Boston Globe Don’t just stand there, think – Embodied cognition means that motor experience can influence intelligence, and that idea resonates with a yoga practice and the mind-body connection:
“It’s a revolutionary idea,” says Shaun Gallagher, the director of the cognitive science program at the University of Central Florida. “In the embodied view, if you’re going to explain cognition it’s not enough just to look inside the brain. In any particular instance, what’s going on inside the brain in large part may depend on what’s going on in the body as a whole, and how that body is situated in its environment.”

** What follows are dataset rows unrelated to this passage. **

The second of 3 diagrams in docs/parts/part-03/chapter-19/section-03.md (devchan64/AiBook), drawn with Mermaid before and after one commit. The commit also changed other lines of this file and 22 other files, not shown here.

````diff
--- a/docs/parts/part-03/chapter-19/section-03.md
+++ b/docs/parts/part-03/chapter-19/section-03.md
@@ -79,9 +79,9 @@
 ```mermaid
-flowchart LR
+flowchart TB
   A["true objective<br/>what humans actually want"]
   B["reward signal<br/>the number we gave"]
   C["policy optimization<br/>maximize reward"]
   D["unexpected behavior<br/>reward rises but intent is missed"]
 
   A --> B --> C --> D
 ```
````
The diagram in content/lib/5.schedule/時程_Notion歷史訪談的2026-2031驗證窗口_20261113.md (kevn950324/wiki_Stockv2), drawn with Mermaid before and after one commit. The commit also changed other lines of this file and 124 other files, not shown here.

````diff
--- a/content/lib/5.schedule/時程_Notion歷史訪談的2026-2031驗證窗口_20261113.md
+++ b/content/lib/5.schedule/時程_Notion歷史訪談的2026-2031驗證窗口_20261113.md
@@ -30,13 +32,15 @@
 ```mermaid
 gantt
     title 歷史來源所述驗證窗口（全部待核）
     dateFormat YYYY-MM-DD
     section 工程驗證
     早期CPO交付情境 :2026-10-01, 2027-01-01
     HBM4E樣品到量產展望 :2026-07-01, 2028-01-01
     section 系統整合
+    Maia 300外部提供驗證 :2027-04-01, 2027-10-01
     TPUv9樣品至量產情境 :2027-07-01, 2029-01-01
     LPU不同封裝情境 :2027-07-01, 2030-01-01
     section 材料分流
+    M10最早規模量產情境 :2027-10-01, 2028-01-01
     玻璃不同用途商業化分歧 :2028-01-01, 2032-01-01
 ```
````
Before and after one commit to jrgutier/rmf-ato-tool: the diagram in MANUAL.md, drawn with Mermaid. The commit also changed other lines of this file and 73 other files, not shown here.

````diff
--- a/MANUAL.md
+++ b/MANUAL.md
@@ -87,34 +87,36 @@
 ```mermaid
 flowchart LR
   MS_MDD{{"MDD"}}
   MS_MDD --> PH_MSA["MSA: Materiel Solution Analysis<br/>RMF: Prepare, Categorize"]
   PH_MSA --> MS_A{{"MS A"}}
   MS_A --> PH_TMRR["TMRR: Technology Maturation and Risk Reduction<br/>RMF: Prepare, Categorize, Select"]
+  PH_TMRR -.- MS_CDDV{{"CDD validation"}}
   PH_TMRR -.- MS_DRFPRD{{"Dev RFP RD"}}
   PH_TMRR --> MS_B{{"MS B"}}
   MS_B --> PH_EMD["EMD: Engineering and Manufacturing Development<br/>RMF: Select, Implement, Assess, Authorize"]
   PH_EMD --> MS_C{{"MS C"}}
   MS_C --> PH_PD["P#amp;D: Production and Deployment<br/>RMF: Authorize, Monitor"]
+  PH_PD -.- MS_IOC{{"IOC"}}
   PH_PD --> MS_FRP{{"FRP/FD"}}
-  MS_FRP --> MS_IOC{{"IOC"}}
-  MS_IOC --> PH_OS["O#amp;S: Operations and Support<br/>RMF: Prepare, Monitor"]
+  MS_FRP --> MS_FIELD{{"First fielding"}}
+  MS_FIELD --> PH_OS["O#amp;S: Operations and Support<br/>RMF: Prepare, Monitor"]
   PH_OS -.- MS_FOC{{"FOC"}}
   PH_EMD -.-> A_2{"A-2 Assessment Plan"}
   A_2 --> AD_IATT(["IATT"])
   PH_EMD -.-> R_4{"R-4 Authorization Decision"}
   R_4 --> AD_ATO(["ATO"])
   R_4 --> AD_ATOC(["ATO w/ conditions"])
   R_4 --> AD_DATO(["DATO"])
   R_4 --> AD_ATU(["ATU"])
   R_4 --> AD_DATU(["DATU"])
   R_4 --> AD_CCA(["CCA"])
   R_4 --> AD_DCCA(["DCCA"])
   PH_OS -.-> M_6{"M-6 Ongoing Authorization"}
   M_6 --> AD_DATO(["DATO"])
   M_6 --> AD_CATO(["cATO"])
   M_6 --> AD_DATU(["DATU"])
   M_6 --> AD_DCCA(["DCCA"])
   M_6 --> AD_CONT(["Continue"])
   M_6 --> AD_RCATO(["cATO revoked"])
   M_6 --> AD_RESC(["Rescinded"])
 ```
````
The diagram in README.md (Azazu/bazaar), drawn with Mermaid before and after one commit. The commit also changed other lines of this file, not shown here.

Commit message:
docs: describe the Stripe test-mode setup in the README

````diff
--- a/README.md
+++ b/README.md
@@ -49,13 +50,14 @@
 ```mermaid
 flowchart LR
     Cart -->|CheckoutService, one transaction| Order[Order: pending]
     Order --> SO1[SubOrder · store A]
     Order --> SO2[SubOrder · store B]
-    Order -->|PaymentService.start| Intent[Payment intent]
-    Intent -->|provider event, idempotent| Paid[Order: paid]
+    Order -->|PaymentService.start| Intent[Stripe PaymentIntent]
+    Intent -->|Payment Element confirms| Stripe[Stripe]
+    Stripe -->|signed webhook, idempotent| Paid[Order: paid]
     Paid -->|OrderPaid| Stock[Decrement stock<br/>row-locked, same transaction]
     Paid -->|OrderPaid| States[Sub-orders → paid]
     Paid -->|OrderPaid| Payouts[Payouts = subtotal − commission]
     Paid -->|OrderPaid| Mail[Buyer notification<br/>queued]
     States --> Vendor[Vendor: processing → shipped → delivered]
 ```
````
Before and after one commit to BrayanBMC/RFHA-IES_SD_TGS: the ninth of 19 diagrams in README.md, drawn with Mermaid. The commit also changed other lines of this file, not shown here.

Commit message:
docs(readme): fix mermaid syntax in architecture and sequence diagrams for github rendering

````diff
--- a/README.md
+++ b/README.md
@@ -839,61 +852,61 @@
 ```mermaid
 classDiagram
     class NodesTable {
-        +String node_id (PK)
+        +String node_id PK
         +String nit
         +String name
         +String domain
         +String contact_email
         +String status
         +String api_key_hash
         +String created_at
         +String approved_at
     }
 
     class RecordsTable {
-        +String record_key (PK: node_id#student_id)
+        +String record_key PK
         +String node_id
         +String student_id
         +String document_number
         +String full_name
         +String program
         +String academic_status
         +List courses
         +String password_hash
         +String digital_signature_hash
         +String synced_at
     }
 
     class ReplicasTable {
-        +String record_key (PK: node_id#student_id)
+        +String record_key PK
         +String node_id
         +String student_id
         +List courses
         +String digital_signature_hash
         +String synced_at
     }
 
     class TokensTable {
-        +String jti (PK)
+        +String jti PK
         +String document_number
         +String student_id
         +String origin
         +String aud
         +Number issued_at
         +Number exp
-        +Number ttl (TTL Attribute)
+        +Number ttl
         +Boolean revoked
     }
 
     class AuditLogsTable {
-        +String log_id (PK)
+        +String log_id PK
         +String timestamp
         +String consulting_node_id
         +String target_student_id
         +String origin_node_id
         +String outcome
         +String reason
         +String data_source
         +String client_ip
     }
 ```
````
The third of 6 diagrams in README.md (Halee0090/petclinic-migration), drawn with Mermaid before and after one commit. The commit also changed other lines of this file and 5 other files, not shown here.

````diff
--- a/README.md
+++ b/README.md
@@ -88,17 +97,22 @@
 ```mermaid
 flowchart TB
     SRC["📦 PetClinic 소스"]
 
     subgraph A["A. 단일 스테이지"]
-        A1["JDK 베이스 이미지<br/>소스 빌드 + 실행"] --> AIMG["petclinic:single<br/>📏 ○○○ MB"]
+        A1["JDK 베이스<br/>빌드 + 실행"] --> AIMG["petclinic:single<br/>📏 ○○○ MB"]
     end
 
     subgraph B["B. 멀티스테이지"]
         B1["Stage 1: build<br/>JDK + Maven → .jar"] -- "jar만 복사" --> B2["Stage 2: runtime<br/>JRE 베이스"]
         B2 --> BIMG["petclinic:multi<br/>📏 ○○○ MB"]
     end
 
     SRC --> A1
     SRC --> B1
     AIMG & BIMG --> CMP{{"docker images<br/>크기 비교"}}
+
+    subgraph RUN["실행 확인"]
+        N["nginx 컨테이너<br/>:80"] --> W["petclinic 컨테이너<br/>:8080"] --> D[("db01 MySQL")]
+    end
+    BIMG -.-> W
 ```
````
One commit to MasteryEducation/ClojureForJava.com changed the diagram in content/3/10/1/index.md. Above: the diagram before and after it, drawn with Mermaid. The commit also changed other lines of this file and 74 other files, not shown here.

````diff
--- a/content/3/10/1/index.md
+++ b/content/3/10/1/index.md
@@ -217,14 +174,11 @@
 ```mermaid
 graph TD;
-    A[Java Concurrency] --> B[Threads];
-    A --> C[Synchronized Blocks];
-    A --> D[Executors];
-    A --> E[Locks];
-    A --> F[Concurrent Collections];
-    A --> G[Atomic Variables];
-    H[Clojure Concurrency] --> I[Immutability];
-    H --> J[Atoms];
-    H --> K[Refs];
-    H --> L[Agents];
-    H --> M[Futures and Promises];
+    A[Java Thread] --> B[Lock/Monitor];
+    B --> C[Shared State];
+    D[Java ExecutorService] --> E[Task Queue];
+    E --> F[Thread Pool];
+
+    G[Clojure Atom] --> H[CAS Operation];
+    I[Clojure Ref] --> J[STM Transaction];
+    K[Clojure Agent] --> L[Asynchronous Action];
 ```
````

My own efforts with yoga are to explore the full range of my physical body and its dynamic relationship with space, movement and gravity, something that I never attempted when I was younger. Intellectual knowledge was cut off from the body, isolated in the head, confined to a book. There was also a divorce between thought and action.